* TASK DESCRIPTION *
Report every line of the records that includes the word "webhook".

╭──

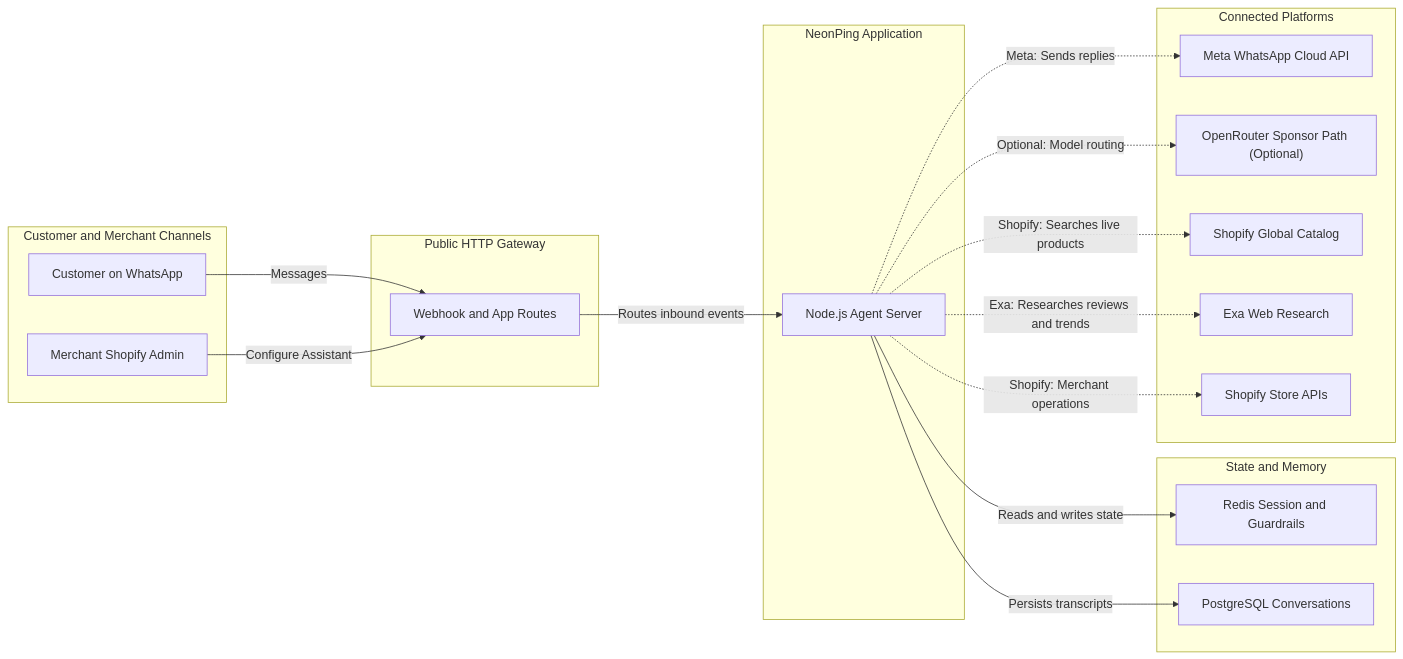
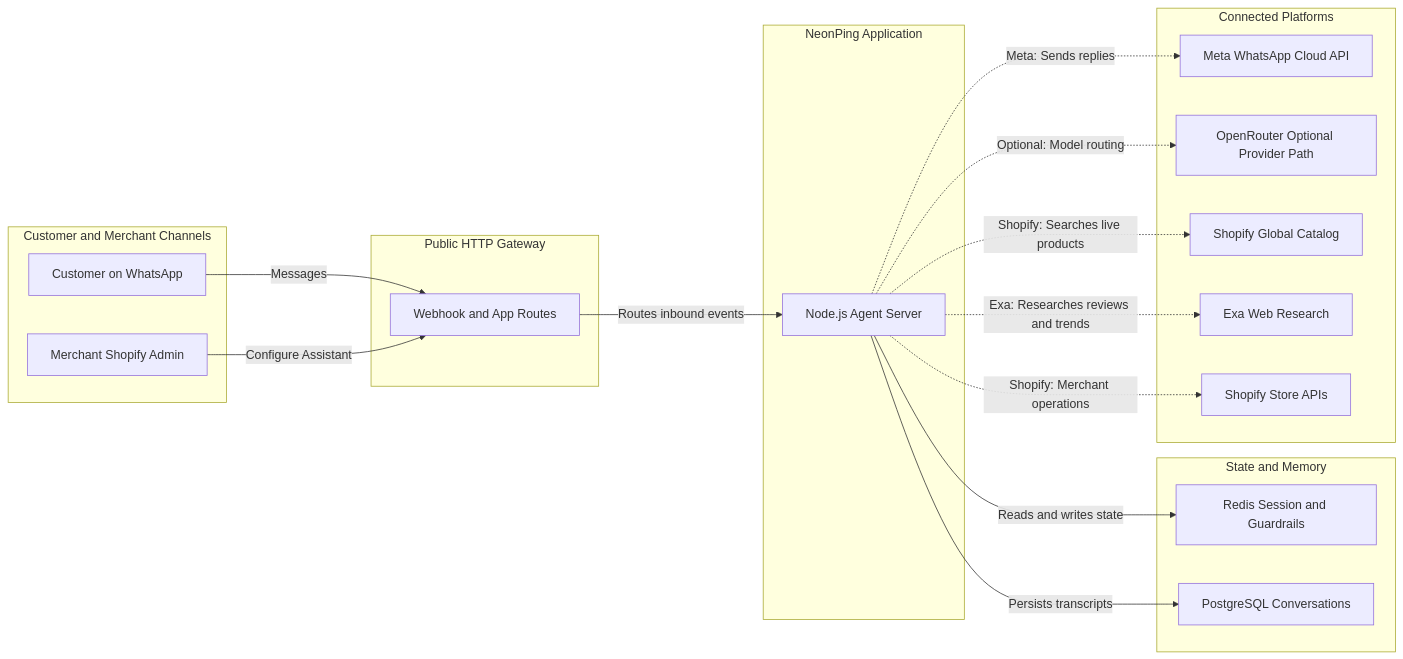
One commit to Yash3561/agents changed the diagram in README.md. Above: the diagram before and after it, drawn with Mermaid. The commit also changed other lines of this file, not shown here.

Commit message:
docs: refine README provider language

````diff
--- a/README.md
+++ b/README.md
@@ -59,39 +59,39 @@
 ```mermaid
 flowchart LR
   subgraph client ["Customer and Merchant Channels"]
     customer["Customer on WhatsApp"]
     admin["Merchant Shopify Admin"]
   end
 
   subgraph gateway ["Public HTTP Gateway"]
     webhook["Webhook and App Routes"]
   end
 
   subgraph service ["NeonPing Application"]
     appServer["Node.js Agent Server"]
   end
 
   subgraph datastore ["State and Memory"]
     redis["Redis Session and Guardrails"]
     postgres["PostgreSQL Conversations"]
   end
 
   subgraph external ["Connected Platforms"]
     meta["Meta WhatsApp Cloud API"]
-    openrouter["OpenRouter Sponsor Path (Optional)"]
+    openrouter["OpenRouter Optional Provider Path"]
     catalog["Shopify Global Catalog"]
     exa["Exa Web Research"]
     shopify["Shopify Store APIs"]
   end
 
   customer -->|"Messages"| webhook
   admin -->|"Configure Assistant"| webhook
   webhook -->|"Routes inbound events"| appServer
   appServer -->|"Reads and writes state"| redis
   appServer -->|"Persists transcripts"| postgres
   appServer -.->|"Meta: Sends replies"| meta
   appServer -.->|"Optional: Model routing"| openrouter
   appServer -.->|"Shopify: Searches live products"| catalog
   appServer -.->|"Exa: Researches reviews and trends"| exa
   appServer -.->|"Shopify: Merchant operations"| shopify
 ```
````
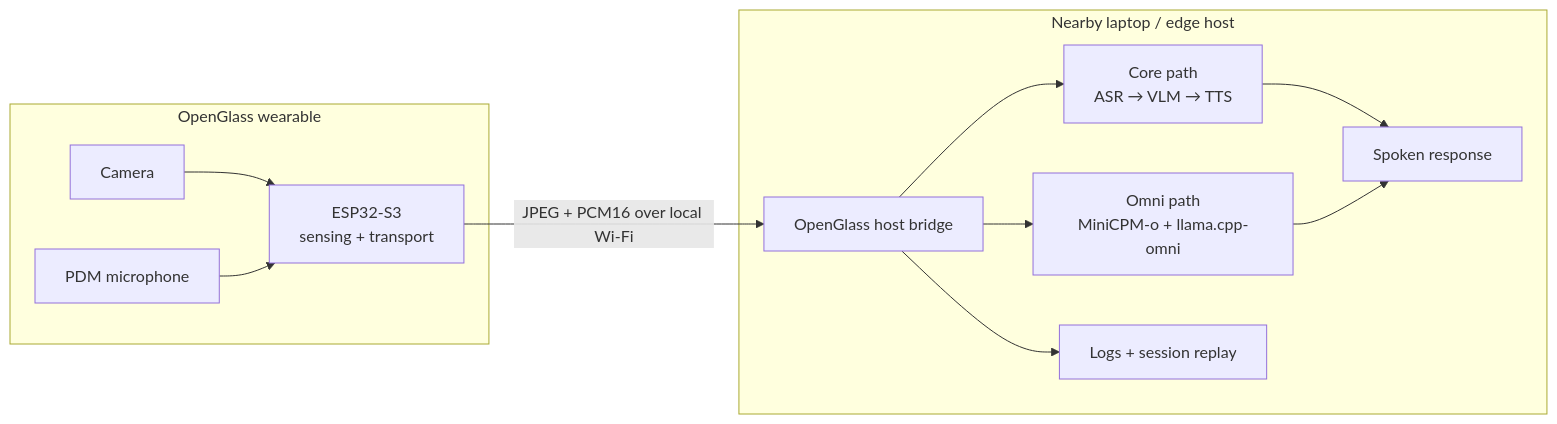
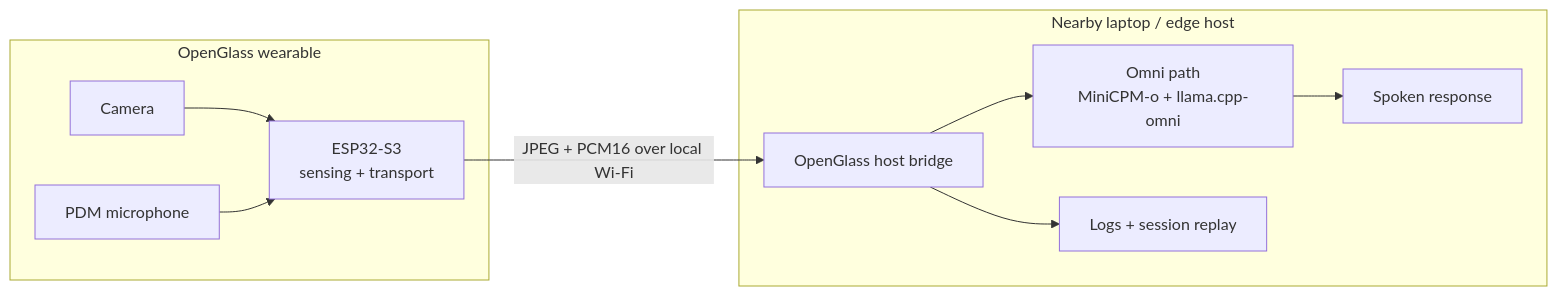
Before and after one commit to OpenSQZ/OpenGlass: the diagram in README.md, drawn with Mermaid. The commit also changed other lines of this file and 8 other files, not shown here.

````diff
--- a/README.md
+++ b/README.md
@@ -48,17 +47,15 @@
 ```mermaid
 flowchart LR
   subgraph G["OpenGlass wearable"]
     CAM["Camera"] --> ESP["ESP32-S3\nsensing + transport"]
     MIC["PDM microphone"] --> ESP
   end
 
   ESP -->|"JPEG + PCM16 over local Wi-Fi"| BRIDGE["OpenGlass host bridge"]
 
   subgraph H["Nearby laptop / edge host"]
-    BRIDGE --> CORE["Core path\nASR → VLM → TTS"]
     BRIDGE --> OMNI["Omni path\nMiniCPM-o + llama.cpp-omni"]
-    CORE --> OUT["Spoken response"]
-    OMNI --> OUT
+    OMNI --> OUT["Spoken response"]
     BRIDGE --> SESSION["Logs + session replay"]
   end
 ```
````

╰──

* PROBLEM SOLUTION *
     webhook["Webhook and App Routes"]
   customer -->|"Messages"| webhook
   admin -->|"Configure Assistant"| webhook
   webhook -->|"Routes inbound events"| appServer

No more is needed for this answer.